In living with chronic illness, I often fall into a strange habit whereby I feel guilty for being happy.
If I show visible improvement in my health, however minor, I then have to start from scratch again when things turn the other way: produce the ‘I’m still sick’ card — which is entirely depressing, and feels like attention seeking.
This behaviour often stems from the ‘invisibility’ of our illness. Seeing is believing, after all — and some people just can’t seem to get their heads around an invisible illness. They can comprehend that God [Jon Hamm] exists, but they can’t quite seem to grasp that we have a disease that mainly exists under the cover of our skin.
OK: so these people know we can’t possibly walk around in hospital gowns 24/7 for their benefit, because that would be wholly inappropriate in high-powered business meetings; but they’d still prefer if we could make life a little easier for them. Perhaps a sandwich-board with “YES, I’M STILL SICK!” emblazoned on it? Or a tattoo across our foreheads with detailed artwork conveying our burning innards?
So as our illness is invisible, we are yet again expected to behave as patients — to conform to outsider’s preconceptions of what a ‘patient’ or a ‘person with a disability’ is, anyway. If I had a broken leg and was wearing a massive cast I’d be permitted to laugh and joke like a normal human being as you scrawled ‘FRED WOZ ERE 2015’ onto my leg in permanent marker. (Wrong leg Fred, the one with the cast, you idiot!)
But because you can’t see my disability, it can’t possibly exist — can it? And if it REALLY does, why are you laughing? You’re ILL aren’t you?
Crohn’s or no Crohn’s, people can still be mean and rude and presumptuous. It took me an almost embarrassingly long time to realise that those people are not people I want to know at all: so why should I make space for that just because we perhaps share an illness in common? It’s nonsensical. I suppose what I’m getting at is that we could all try to practice a little more tolerance.

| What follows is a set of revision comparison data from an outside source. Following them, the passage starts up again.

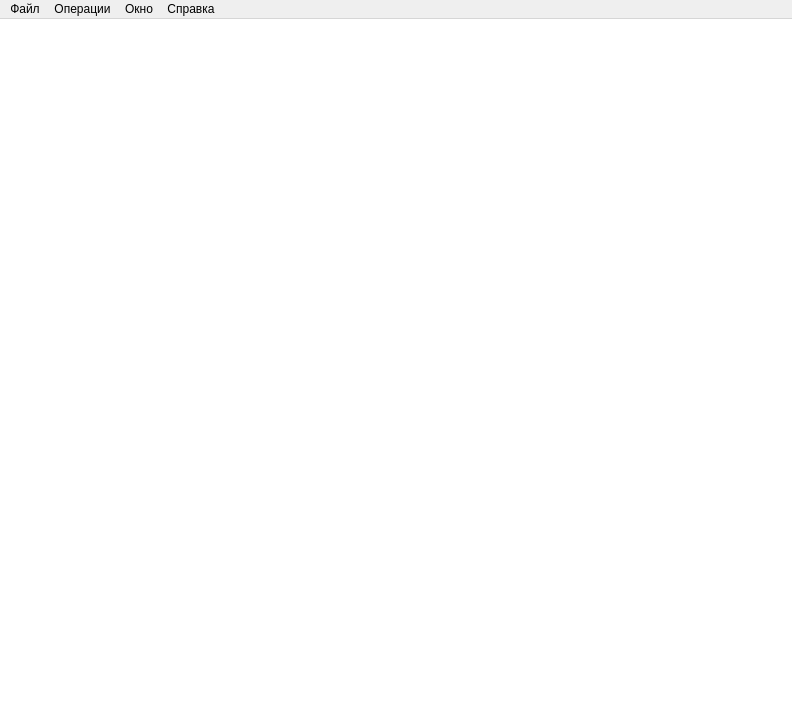
This is interfaces/mainWindowUI.ui in ZalmanHack/e-circuit_builder as Qt 5 draws it before an edit. The edited form follows.
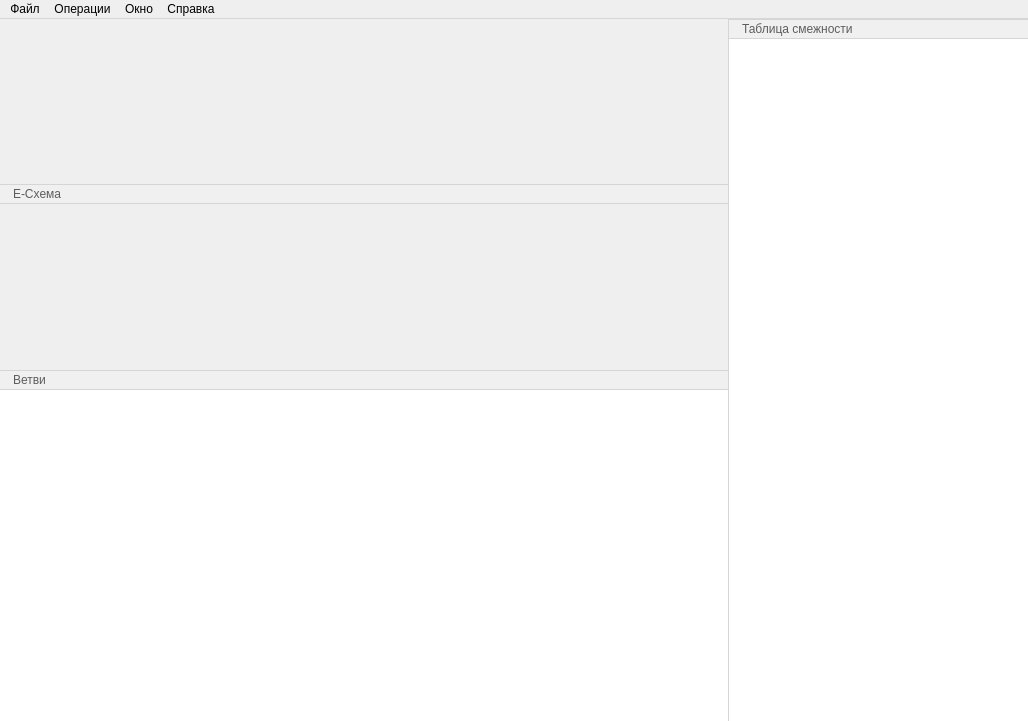
This is the edited form.

Commit message: maslova ver 3.4.1 release; new UI

Patch:
```diff
--- a/interfaces/mainWindowUI.ui
+++ b/interfaces/mainWindowUI.ui
@@ -6,8 +6,8 @@
    <rect>
     <x>0</x>
     <y>0</y>
-    <width>792</width>
-    <height>708</height>
+    <width>1028</width>
+    <height>721</height>
    </rect>
   </property>
   <property name="windowTitle">
@@ -41,7 +41,7 @@
         <verstretch>0</verstretch>
        </sizepolicy>
       </property>
-      <layout class="QVBoxLayout" name="verticalLayout" stretch="3,1">
+      <layout class="QVBoxLayout" name="verticalLayout_4">
        <property name="spacing">
         <number>0</number>
        </property>
@@ -58,32 +58,149 @@
         <number>0</number>
        </property>
        <item>
-        <layout class="QGridLayout" name="gridLayout">
-         <property name="spacing">
-          <number>0</number>
+        <widget class="QWidget" name="panelECircuit" native="true">
+         <property name="styleSheet">
+          <string notr="true">QWidget {
+border-style: solid;
+border-color:  rgb(213, 213, 213)
+}</string>
          </property>
-        </layout>
+         <layout class="QVBoxLayout" name="verticalLayout_2">
+          <property name="spacing">
+           <number>0</number>
+          </property>
+          <property name="leftMargin">
+           <number>0</number>
+          </property>
+          <property name="topMargin">
+           <number>0</number>
+          </property>
+          <property name="rightMargin">
+           <number>0</number>
+          </property>
+          <property name="bottomMargin">
+           <number>0</number>
+          </property>
+          <item>
+           <widget class="QLabel" name="label_3">
+            <property name="sizePolicy">
+             <sizepolicy hsizetype="Preferred" vsizetype="Fixed">
+              <horstretch>0</horstretch>
+              <verstretch>0</verstretch>
+             </sizepolicy>
+            </property>
+            <property name="minimumSize">
+             <size>
+              <width>0</width>
+              <height>20</height>
+             </size>
+            </property>
+            <property name="styleSheet">
+             <string notr="true">QLabel {
+background-color: rgb(240, 240, 240);
+border-top-width: 1;
+border-bottom-width: 1;
+color: rgb(93, 93, 93);
+padding-left: 10px;
+}</string>
+            </property>
+            <property name="text">
+             <string>Е-Схема</string>
+            </property>
+           </widget>
+          </item>
+          <item>
+           <layout class="QGridLayout" name="gridLayout">
+            <property name="spacing">
+             <number>0</number>
+            </property>
+           </layout>
+          </item>
+         </layout>
+        </widget>
        </item>
        <item>
-        <widget class="QPlainTextEdit" name="plainTextEdit">
-         <property name="sizePolicy">
-          <sizepolicy hsizetype="Preferred" vsizetype="Preferred">
-           <horstretch>0</horstretch>
-           <verstretch>0</verstretch>
-          </sizepolicy>
+        <widget class="QWidget" name="panelBranches" native="true">
+         <property name="styleSheet">
+          <string notr="true">QWidget {
+border-style: solid;
+border-color:  rgb(213, 213, 213)
+}</string>
          </property>
-         <property name="frameShape">
-          <enum>QFrame::NoFrame</enum>
-         </property>
+         <layout class="QVBoxLayout" name="verticalLayout">
+          <property name="spacing">
+           <number>0</number>
+          </property>
+          <property name="leftMargin">
+           <number>0</number>
+          </property>
+          <property name="topMargin">
+           <number>0</number>
+          </property>
+          <property name="rightMargin">
+           <number>0</number>
+          </property>
+          <property name="bottomMargin">
+           <number>0</number>
+          </property>
+          <item>
+           <widget class="QLabel" name="label">
+            <property name="sizePolicy">
+             <sizepolicy hsizetype="Preferred" vsizetype="Fixed">
+              <horstretch>0</horstretch>
+              <verstretch>0</verstretch>
+             </sizepolicy>
+            </property>
+            <property name="minimumSize">
+             <size>
+              <width>0</width>
+              <height>20</height>
+             </size>
+            </property>
+            <property name="styleSheet">
+             <string notr="true">QLabel {
+background-color: rgb(240, 240, 240);
+border-top-width: 1;
+border-bottom-width: 1;
+color: rgb(93, 93, 93);
+padding-left: 10px;
+}</string>
+            </property>
+            <property name="text">
+             <string>Ветви</string>
+            </property>
+           </widget>
+          </item>
+          <item>
+           <widget class="QPlainTextEdit" name="plainTextEdit">
+            <property name="sizePolicy">
+             <sizepolicy hsizetype="Preferred" vsizetype="Preferred">
+              <horstretch>0</horstretch>
+              <verstretch>0</verstretch>
+             </sizepolicy>
+            </property>
+            <property name="styleSheet">
+             <string notr="true">QPlainTextEdit {
+	border-width: 0;
+	selection-background-color: rgb(220, 220, 220);
+	selection-color: rgb(0, 0, 0);
+}</string>
+            </property>
+            <property name="frameShape">
+             <enum>QFrame::NoFrame</enum>
+            </property>
+           </widget>
+          </item>
+         </layout>
         </widget>
        </item>
       </layout>
      </widget>
     </item>
     <item>
-     <widget class="QTableView" name="tableView">
+     <widget class="QWidget" name="panelTable" native="true">
       <property name="sizePolicy">
-       <sizepolicy hsizetype="Fixed" vsizetype="Expanding">
+       <sizepolicy hsizetype="Fixed" vsizetype="Preferred">
         <horstretch>0</horstretch>
         <verstretch>0</verstretch>
        </sizepolicy>
@@ -100,18 +217,101 @@
         <height>16777215</height>
        </size>
       </property>
-      <property name="frameShape">
-       <enum>QFrame::VLine</enum>
+      <property name="styleSheet">
+       <string notr="true">QWidget {
+border-style: solid;
+border-color:  rgb(213, 213, 213);
+}</string>
       </property>
-      <property name="frameShadow">
-       <enum>QFrame::Raised</enum>
-      </property>
-      <property name="lineWidth">
-       <number>0</number>
-      </property>
-      <attribute name="verticalHeaderVisible">
-       <bool>false</bool>
-      </attribute>
+      <layout class="QVBoxLayout" name="verticalLayout_3">
+       <property name="spacing">
+        <number>0</number>
+       </property>
+       <property name="leftMargin">
+        <number>0</number>
+       </property>
+       <property name="topMargin">
+        <number>0</number>
+       </property>
+       <property name="rightMargin">
+        <number>0</number>
+       </property>
+       <property name="bottomMargin">
+        <number>0</number>
+       </property>
+       <item>
+        <widget class="QLabel" name="label_2">
+         <property name="sizePolicy">
+          <sizepolicy hsizetype="Preferred" vsizetype="Fixed">
+           <horstretch>0</horstretch>
+           <verstretch>0</verstretch>
+          </sizepolicy>
+         </property>
+         <property name="minimumSize">
+          <size>
+           <width>0</width>
+           <height>20</height>
+          </size>
+         </property>
+         <property name="styleSheet">
+          <string notr="true">QLabel {
+background-color: rgb(240, 240, 240);
+border-width: 1px;
+border-right-width: 0;
+color: rgb(93, 93, 93);
+padding-left: 10px;
+}</string>
+         </property>
+         <property name="text">
+          <string>Таблица смежности</string>
+         </property>
+        </widget>
+       </item>
+       <item>
+        <widget class="QTableView" name="tableView">
+         <property name="sizePolicy">
+          <sizepolicy hsizetype="Expanding" vsizetype="Expanding">
+           <horstretch>0</horstretch>
+           <verstretch>0</verstretch>
+          </sizepolicy>
+         </property>
+         <property name="minimumSize">
+          <size>
+           <width>0</width>
+           <height>0</height>
+          </size>
+         </property>
+         <property name="maximumSize">
+          <size>
+           <width>16777215</width>
+           <height>16777215</height>
+          </size>
+         </property>
+         <property name="styleSheet">
+          <string notr="true">QTableView {
+	border-left-width: 1px;
+	selection-background-color: rgb(240, 240, 240);
+	selection-color: rgb(0, 0, 0);
+}</string>
+         </property>
+         <property name="frameShape">
+          <enum>QFrame::VLine</enum>
+         </property>
+         <property name="frameShadow">
+          <enum>QFrame::Raised</enum>
+         </property>
+         <property name="lineWidth">
+          <number>0</number>
+         </property>
+         <attribute name="horizontalHeaderVisible">
+          <bool>false</bool>
+         </attribute>
+         <attribute name="verticalHeaderVisible">
+          <bool>false</bool>
+         </attribute>
+        </widget>
+       </item>
+      </layout>
      </widget>
     </item>
    </layout>
@@ -121,7 +321,7 @@
     <rect>
      <x>0</x>
      <y>0</y>
-     <width>792</width>
+     <width>1028</width>
      <height>21</height>
     </rect>
    </property>
```
Left out of the diff: 13 changed lines with no effect on the pictures. The commit also changes 2 other files.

Those without chronic illnesses could listen instead of pre-judging. Those with, could learn to use these uncomfortable encounters in which we feel judged, as opportunities to educate rather than take offence. We could take care of one another physically and mentally and pick up those who are struggling rather than getting competitive about who ‘has it worse’. Competitive suffering is one of my biggest peeves and should be eliminated from all of time and space immediately.
Now if you’ll excuse me I’ve got a fake cast I need to try and remove from my leg and a Bible based around the life and teachings of Jon Hamm I need to pen.
Photos by the author